The shortest piece here is Train Music an (over)ambitious work planned by the 18-year-old Grainger and inspired by a noisy and uncomfortable journey in 1900 in Italy. He scored it for a huge ensemble (including 100 strings, 8 oboes and 6 bassoons) and his aim was to portray every aspect of the journey rather than just the train itself. Even Grainger's boundless energy ultimately proved inadequate for so mammoth a task and only a fragment remains. Heard here is a fascinating glimpse of what might have been, in a reduction for standard orchestra.
Finally, and in some ways as extraordinary as anything else on this disc, are two arrangements of piano works by French composers.

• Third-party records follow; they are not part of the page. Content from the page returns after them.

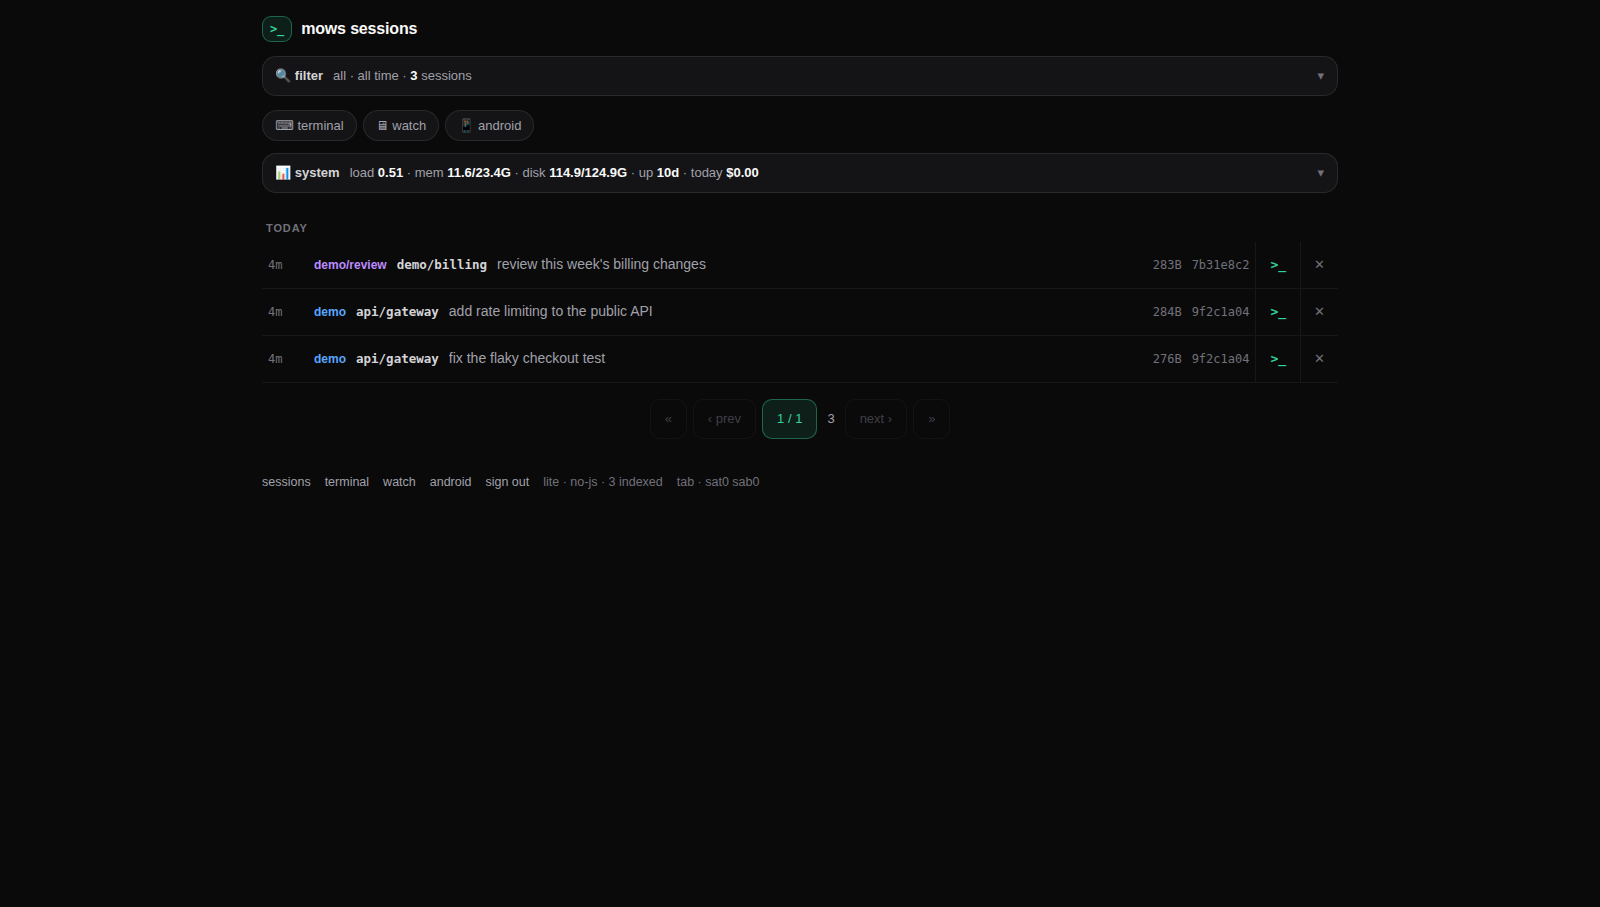
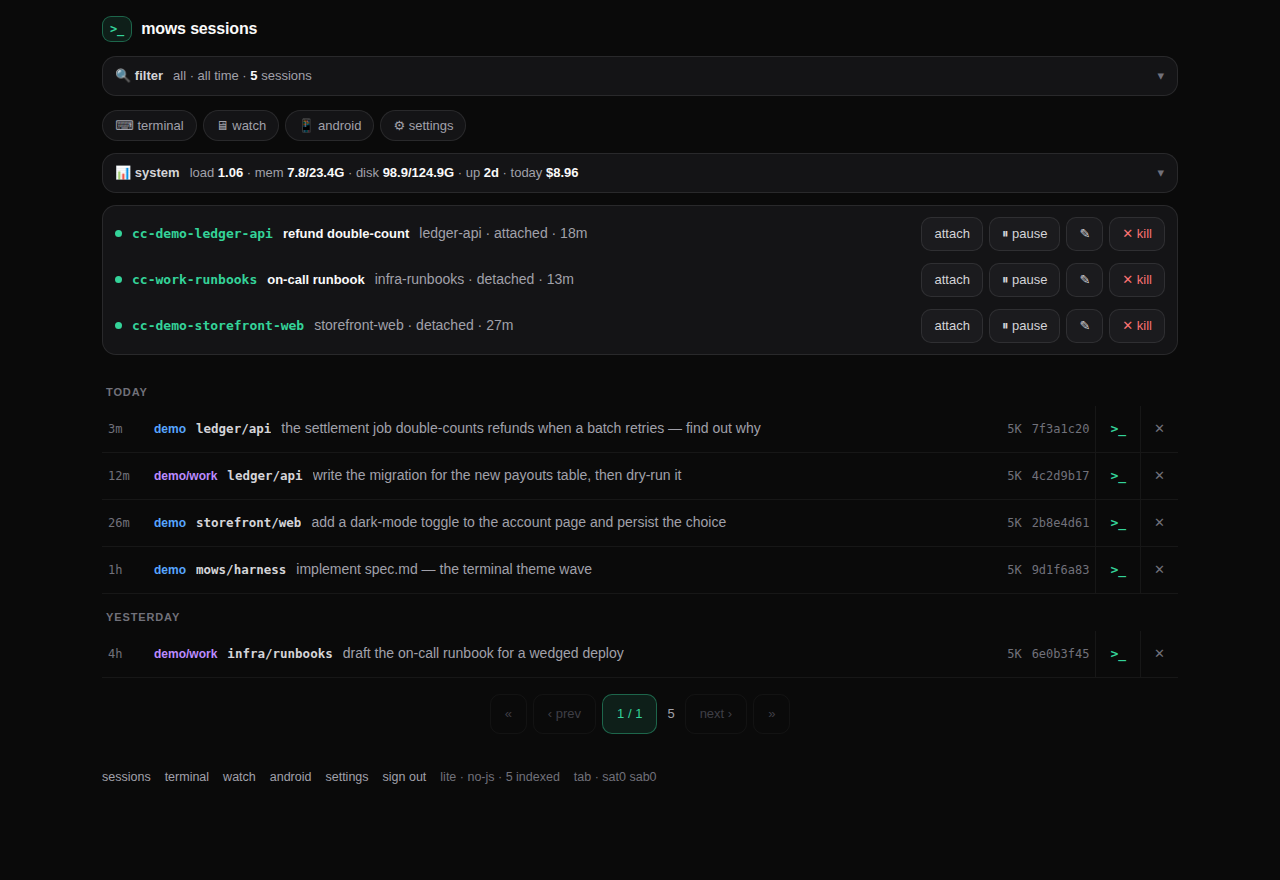
docs: cover worktrees and terminal themes, refresh every screenshot
The last two feature waves (per-session git worktrees, then switchable
terminal themes with a dashboard-wide setting) never reached the guides, and
the README's screenshots predated both — its phone shot still showed a
four-tab bar with no settings tab.

Docs:
- README: worktrees in the fleet layer and its verify step, themes + the
  /settings page in the infra layer, themes.json in the Part 3 install steps,
  ccname/ccswap/ccwt in the layer table.
- infra/SETUP.md: a "Terminal color themes" section — the three ways to pick
  one and their precedence, where the canonical color map lives, where the
  global choice is persisted, and why no dashboard route may start with /term.
- docs/architecture.md: the fleet binary list and the dashboard's /settings.

Screenshots — all regenerated, none taken from a live box:
- docs/assets/stage-demo.sh brings up a throwaway dashboard + ttyd against a
  synthetic home tree with shimmed runuser/tmux/ccusage/claude-quota, so every
  account, project, session, prompt and dollar figure on screen is invented.
- docs/assets/demo-session.sh is the fake Claude Code session behind it,
  ANSI-colored across the whole palette so a theme change actually shows.
- new: settings.png (global theme + live preview), term-phone.png (key bar
  with the theme picker), theme-cycle.gif (the terminal through seven schemes).

Claude-Session: https://claude.ai/code/session_018pauro2YVqigTVgGrvS4K5

diff --git a/README.md b/README.md
@@ -6,7 +6,7 @@ Your coding agent lives on a box you control: it survives dropped SSH and closed
 restarts itself when it wedges, and waits behind your Google login on a dashboard and web
 terminal you can open from anywhere.
 
-<img src="docs/assets/phone.png" alt="The mows-harness dashboard on a phone: three Claude Code sessions across two profiles, each showing the prompt that started it, with collapsible filter and system strips and sessions / terminal / watch / android tabs along the bottom." width="300" align="right">
+<img src="docs/assets/phone.png" alt="The mows-harness dashboard on a phone: three live Claude Code sessions across two profiles, each with the prompt that started it, collapsible filter and system strips, and sessions / terminal / watch / android / settings tabs along the bottom." width="300" align="right">
 
 ```bash
 git clone https://github.com/alhe99/mows-harness.git
@@ -21,8 +21,10 @@ you leave running, `--all` for the full web cockpit.
 - **claude** — `CLAUDE.md`, 9 commands, 13 skills, an agent, settings + MCP templates
 - **watchdogs** — 7 cron jobs that restart a wedged agent, reap idle sessions and orphaned
   MCP processes, monitor OS patch health, and auto-continue past usage-limit stalls
-- **infra** — Caddy + Google OAuth, a session dashboard, a browser terminal (the phone view)
-- **fleet** — several Claude identities on one box, switched with one command
+- **infra** — Caddy + Google OAuth, a session dashboard with a settings page, a themeable
+  browser terminal (the phone view)
+- **fleet** — several Claude identities on one box, switched with one command; per-session
+  git worktrees so parallel sessions never fight over one checkout
 - **agy** — antigravity delegation: `ag` launcher, `agy-run`, `agy-handoff`/`agy-gate`,
   `claude-quota`, `agy-notify` → `~/.local/bin`
 
@@ -30,9 +32,37 @@ you leave running, `--all` for the full web cockpit.
 
 ### What it looks like
 
+**The dashboard** — every session on the box, live or finished, across every profile, with the
+prompt that started it. Attach, pause, kill, or resume any of them in one tap.
+
+<img src="docs/assets/dashboard.png" alt="The dashboard in a desktop browser: a filter strip, a system strip with load, memory, disk and today's spend, three live tmux-backed sessions with attach / pause / rename / kill buttons, and below them every recent session grouped by day with its account, project and opening prompt." width="820">
+
+**The web terminal** — a real Claude Code session in a browser tab, in whichever of the 12
+built-in color schemes you picked. Themes are converted from
+[iTerm2-Color-Schemes](https://github.com/mbadolato/iTerm2-Color-Schemes) and switch live, with
+no reconnect.
+
+<img src="docs/assets/theme-cycle.gif" alt="The /term web terminal showing a Claude Code session, cycling through the Material Ocean, TokyoNight, Catppuccin Mocha, Nord, Rose Pine, GitHub Light and Material Darker color schemes." width="820">
+
+<img src="docs/assets/term-phone.png" alt="The same web terminal on a phone, in the Nord scheme, with the on-screen key bar along the bottom scrolled to its right end: detach, keyboard toggle, font-size keys, and the theme picker set to Nord." width="210" align="right">
+
+**Pick one for every device from the dashboard** — `/settings` sets the global theme and shows
+a live preview of the palette before you save it. On a phone, the key bar's own picker
+overrides the global choice for that browser; open terminal tabs follow a global change within
+about 30 seconds.
+
+<img src="docs/assets/settings.png" alt="The dashboard settings page: a global terminal theme dropdown set to Material Ocean with a Save button, and a live preview card rendering a shell prompt plus the theme's sixteen ANSI colors as swatches." width="560">
+
+<br clear="right">
+
+**The fleet CLI** — several Claude Code identities on one box, each with its own config dir,
+switched with one command.
+
 <img src="docs/assets/fleet.gif" alt="Terminal recording: claude-rc status lists three profiles with their systemd units active, a dry-run switches the whole fleet to one profile, and cc --help shows the session launcher." width="820">
 
-<img src="docs/assets/dashboard.png" alt="The dashboard in a desktop browser, listing Claude Code sessions across profiles with per-session size, id, and a button to attach a terminal." width="820">
+<sub>Every screenshot above is taken against a synthetic demo — fake accounts, fake projects,
+fake sessions, fake spend — brought up by <a href="docs/assets/stage-demo.sh"><code>docs/assets/stage-demo.sh</code></a>,
+never against a live box.</sub>
 
 > **Before you install anything on a server:** the infra layer puts a web terminal on the
 > public internet behind Google sign-in. Read [Security defaults](#security-defaults) first —
@@ -64,7 +94,7 @@ running anything.
 | **claude** | `--claude` | `CLAUDE.md`, rules, 9 commands, 13 skills, 1 agent, `settings.json`, `mcp-interactive.json` → `~/.claude/` | Yes — prior files backed up to `~/.claude.bak-<ts>/` |
 | **watchdogs** | `--watchdogs` | 7 scripts → `~/.local/bin/` (+ `~/bin/` for the limit shield). Cron block is **printed, never installed** | Yes |
 | **infra** | `--infra` | Renders VPS templates into `./rendered/` **only**. Installs nothing, enables nothing, starts nothing | Yes — nothing leaves the repo dir |
-| **fleet** | `--fleet` | `cc`, `claude-rc`, `claude-status`, `reset-claude-env` → `~/.local/bin/` | Yes |
+| **fleet** | `--fleet` | `cc`, `ccname`, `ccswap`, `ccwt`, `claude-rc`, `claude-status`, `reset-claude-env` → `~/.local/bin/` | Yes |
 | **agy** | `--agy` | `ag`, `agy-run`, `agy-handoff`, `agy-gate`, `claude-quota`, `agy-notify` → `~/.local/bin`; config seeded at `~/.config/mows-agy/config` | No — config never clobbered |
 
 All five are idempotent and independent. Re-running with a different flag set is safe.
@@ -202,6 +232,7 @@ ls ~/.local/bin/claude-health ~/.local/bin/claude-mem-health ~/.local/bin/patch-
 # --fleet
 cc --help 2>&1 | head -1               # or: ~/.local/bin/cc --help
 claude-rc help | head -1
+ccwt list 2>&1 | head -1               # per-session worktrees (cc -w creates them)
 
 # --infra
 ls rendered/                           # staged templates; nothing installed yet
@@ -257,8 +288,10 @@ commands: [`infra/SETUP.md`](infra/SETUP.md)):
    returns 404: ttyd's ~700KB generated index is deliberately not vendored here, so the
    script fetches it locally and splices in the clipboard shim plus the
    `infra/webconsole/blocks/` mobile UX (key bar, PWA geometry, home key, photo attach,
-   keyboard suggestions + reconnect, copy/paste overlay, restart-pane key). Re-run it
-   after a repo update to pick up new or changed blocks.
+   font size, color themes, keyboard suggestions + reconnect, copy/paste overlay,
+   restart-pane key). Re-run it after a repo update to pick up new or changed blocks.
+   If you want the dashboard's `/settings` page to drive the terminal theme globally, also
+   `sudo install -D -m644 infra/webconsole/themes.json /opt/claude-dashboard/themes.json`.
 8. **Verify** — `curl -sI https://<domain>` should redirect toward Google sign-in.
 
 Optional, on demand: the browser-QA watch stack (`infra/qa-watch/SETUP.md`) needs
@@ -332,11 +365,16 @@ flowchart TB
   alive and clean: unit/wedge recovery, memory-capture verification, idle-session reaping,
   orphaned-MCP reaping, usage-limit auto-continue, OS patch-health monitoring, boot logging.
 - **`infra/`** — templates for the public surface: Caddy (TLS + reverse proxy), oauth2-proxy
-  (Google-gated auth), a zero-dependency session dashboard, a `ttyd` web terminal, an
+  (Google-gated auth), a zero-dependency session dashboard (session list, system/spend panel,
+  and a `/settings` page), a `ttyd` web terminal with 12 switchable color themes, an
   on-demand browser-QA watch stack, firewall templates, and scoped sudoers.
 - **`fleet/`** — several Claude identities on one box: named *profiles* under one account
   (`cc`, `claude-rc`, `claude-status`, `reset-claude-env`), or separate Linux-user *agent*
-  accounts (`add-agent.sh`).
+  accounts (`add-agent.sh`). Per-session helpers ride along: `ccname` labels the session
+  you're in (the label shows up in the dashboard and in Discord pings), `ccswap` continues a
+  quota-blocked session on the other account, and `ccwt` manages the per-session git
+  worktrees that `cc -w <name>` creates — one branch per session, so two agents in one repo
+  never overwrite each other, merged back with `ccwt done`.
 - **`agy/`** — Antigravity (agy) delegation: the `ag` tmux launcher, `agy-run` sync wrapper,
   `agy-handoff`/`agy-gate` worktree handoffs with a verify→review→auto-merge policy, and
   `claude-quota`, the per-account usage signal behind the 70% delegation rule. See

diff --git a/infra/SETUP.md b/infra/SETUP.md
@@ -209,10 +209,10 @@ Caddy serves `/term` and `/term/` itself, from a static file — `ttyd`'s own `G
 never what a browser sees (see `infra/webconsole/claude-web-term.service.template`'s "Serving
 model" note). The generated page is ttyd's own bundle plus every self-authored addition
 spliced in: the clipboard shim and the `infra/webconsole/blocks/` mobile UX (key bar, PWA
-geometry, home key, photo attach, keyboard suggestions + reconnect, copy/paste overlay,
-restart-pane key, repaint-on-foreground — each block documents itself; runtime kill
-switches: `/term/?ime=off`, `?clip=off`, `?rst=off`, `?paint=off`). That file does not
-exist until you generate it:
+geometry, home key, photo attach, font size, **color themes**, keyboard suggestions +
+reconnect, copy/paste overlay, restart-pane key, repaint-on-foreground — each block
+documents itself; runtime kill switches: `/term/?ime=off`, `?clip=off`, `?rst=off`,
+`?paint=off`, `?theme=off`). That file does not exist until you generate it:
 
 ```bash
 infra/webconsole/make-term-index.sh
@@ -240,6 +240,41 @@ steps and `/term` 404s for every visitor, indefinitely — it is not created by 
 `systemctl enable` steps above.
 
 Note: `/term`'s "new session" launcher flow relies on `fleet/bin/cc` (installed via `./install.sh --fleet`).
+
+#### Terminal color themes
+
+`blocks/46-cctheme.html` ships 12 xterm color schemes (Material family, Nord, Catppuccin
+Mocha, TokyoNight, Rosé Pine, GitHub Dark/Light) converted from
+[mbadolato/iTerm2-Color-Schemes](https://github.com/mbadolato/iTerm2-Color-Schemes) (MIT).
+Three ways to pick one, in precedence order:
+
+| Where | How | Scope |
+|---|---|---|
+| the `/term` key bar | the theme dropdown (mobile; the bar is hidden on desktop) | that browser, persisted in `localStorage` |
+| `/term` URL or console | `/term/?theme=Nord`, `?theme=default` to clear, or `cctheme("Nord")` | same — writes the same `localStorage` key |
+| the dashboard | `/settings` → **Global theme** → Save | every terminal tab on every device, picked up by open tabs within ~30 s |
+
+A device-local pick always wins over the global one; "Auto (global)" in the key bar clears
+it and follows the dashboard again. With nothing set anywhere, `ttyd`'s stock palette
+applies. The canonical color map lives in `infra/webconsole/themes.json` (read by the
+dashboard) and is mirrored inline in the block (the terminal page must theme itself before
+any fetch resolves) — **keep the two in sync when adding a scheme.**
+
+The dashboard persists the global choice to `/opt/claude-dashboard/settings.json`
+(`--settings-file` overrides the path; created on first Save, `{"termTheme":"<name>"}`) and
+serves it back at `GET /settings/term-theme.json`. Install `themes.json` next to `lite.mjs`
+so the `/settings` preview and the validation of `POST /settings/term-theme` see the same
+map:
+
+```bash
+sudo install -D -m644 infra/webconsole/themes.json /opt/claude-dashboard/themes.json
+sudo systemctl restart claude-dash-lite
+```
+
+> **Never name a dashboard route `/term…`.** Caddy's `handle /term*` is a *prefix* matcher:
+> it swallows every path starting with `/term`, so an endpoint called `/term-theme` reaches
+> `ttyd` and 404s instead of reaching the dashboard. That is why these live under
+> `/settings/*`. The trap is commented in `infra/caddy/Caddyfile.template` too.
 
 ### 11. QA watch-stack (optional — ships disabled)
 

diff --git a/docs/architecture.md b/docs/architecture.md
@@ -12,7 +12,7 @@ watchdog rationale, and the operational caveats worth knowing before you rely on
 | 1. claude | `--claude` | `claude/{CLAUDE.md → global/,rules,agents,commands,skills}`, `claude/settings.template.json`, `claude/mcp.template.json` | The agentic config itself, copied into `~/.claude`; also loadable as a standalone plugin (`.claude-plugin/marketplace.json`, `claude/.claude-plugin/plugin.json`) |
 | 2. watchdogs | `--watchdogs` | `watchdogs/bin/*`, `watchdogs/crontab.example`, `watchdogs/logrotate.d/` | Seven cron scripts supervising the host and remote-control fleet |
 | 3. infra | `--infra` | `infra/{caddy,oauth2-proxy,dashboard,webconsole,qa-watch,droid,systemd,os}/` | Templates for the public web surface — staged into `./rendered/` for review, never installed/enabled/started by `install.sh` itself |
-| 4. fleet | `--fleet` | `fleet/bin/{cc,claude-rc,claude-status,reset-claude-env}`, `fleet/add-agent.sh` | Multi-identity tooling: the profile model (one admin account, N config dirs) and the agent model (N Linux-user accounts) |
+| 4. fleet | `--fleet` | `fleet/bin/{cc,ccname,ccswap,ccwt,claude-rc,claude-status,reset-claude-env}`, `fleet/add-agent.sh` | Multi-identity tooling: the profile model (one admin account, N config dirs) and the agent model (N Linux-user accounts), plus per-session helpers — `ccname` (label a session), `ccswap` (continue a quota-blocked session on the other account), `ccwt` (per-session git worktrees, created by `cc -w`) |
 | 5. agy | `--agy` | `agy/bin/{ag,agy-run,agy-handoff,agy-gate,claude-quota,agy-notify}`, `agy/config.example` | Antigravity (agy) delegation bridge: synchronous (`agy-run`) and fire-and-forget worktree handoffs (`agy-handoff`/`agy-gate`) with re-run verification, review escalation, and auto-merge policy; `claude-quota` is the 70% delegation-trigger signal |
 
 ## Port map
@@ -20,7 +20,7 @@ watchdog rationale, and the operational caveats worth knowing before you rely on
 | Port | Bound to | Service | Notes |
 |---|---|---|---|
 | 443 | public | Caddy | TLS termination + reverse proxy — the only thing this box exposes to the Internet and the only thing that terminates TLS |
-| 3005 | 127.0.0.1 | dashboard (`infra/dashboard/lite.mjs`) | Reached only via Caddy; PWA-installable session list, `/term` companion, QA-watch view |
+| 3005 | 127.0.0.1 | dashboard (`infra/dashboard/lite.mjs`) | Reached only via Caddy; PWA-installable session list, `/term` companion, QA-watch view, and `/settings` (global terminal theme, persisted to `/opt/claude-dashboard/settings.json`) |
 | 7681 | 127.0.0.1 | `ttyd` (`/term`) | Only `/term/ws` and `/term/token` reach `ttyd` through Caddy's `reverse_proxy`; plain `GET /term` and `/term/` are intercepted earlier and served by Caddy's own `file_server` from `term-index.html` (see `infra/webconsole/make-term-index.sh`) |
 | 4180 | 127.0.0.1 | oauth2-proxy | Caddy's `forward_auth` target for every protected route, plus a `reverse_proxy` for `/oauth2/*` |
 | 2019 | 127.0.0.1, loopback-only | Caddy's admin API | Never configured by `infra/caddy/Caddyfile.template` at all — Caddy's own factory default is to bind its admin endpoint to `localhost:2019` and refuse non-loopback access; nothing in this repo changes that default, so it stays loopback-only for free |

Ravel, of course, was an orchestral master in his own right and orchestrated a number of his own piano pieces. Grainger's arrangement of La Vallée des cloches is beautifully sympathetic; at times reminiscent of Un barque sur l'océan or the Pavane pour une infante defunte only with rather more exotic percussion.
Speaking of which brings me to one of my favourite pieces on the disc: the arrangement of Debussy's Pagodes. There is an extant recording of Grainger (to be found on Pearl GEMMCD9957) talking about and playing this piece, a piece he evidently found endlessly fascinating. Debussy was inspired by the sound of the Javanese gamelan orchestras at the 1888 Paris exposition – as indeed, were many others; the resulting European fin-de-siecle fascination with things oriental was to lead in many directions, including Mahler's Das Lied von der Erde – and Pagodes was his (highly successful) attempt to convey their sound on the keyboard.
Grainger's arrangement, for an orchestra of what he called "tuneful percussion", is an extraordinary one: a many-layered, multi-hued treat for the ears; indeed, so skillful is his orchestration that it is easy for the listener to become convinced that this is the Javanese original of which Debussy's piano piece is a reduction.
Simon Rattle directs the Boston Symphony Orchestra in performances which are fresh and vital and well – if not spectacularly – recorded.
Although there are no major premières here, this is still a significant addition to the Grainger discography.
Copyright © 1996, Deryk Barker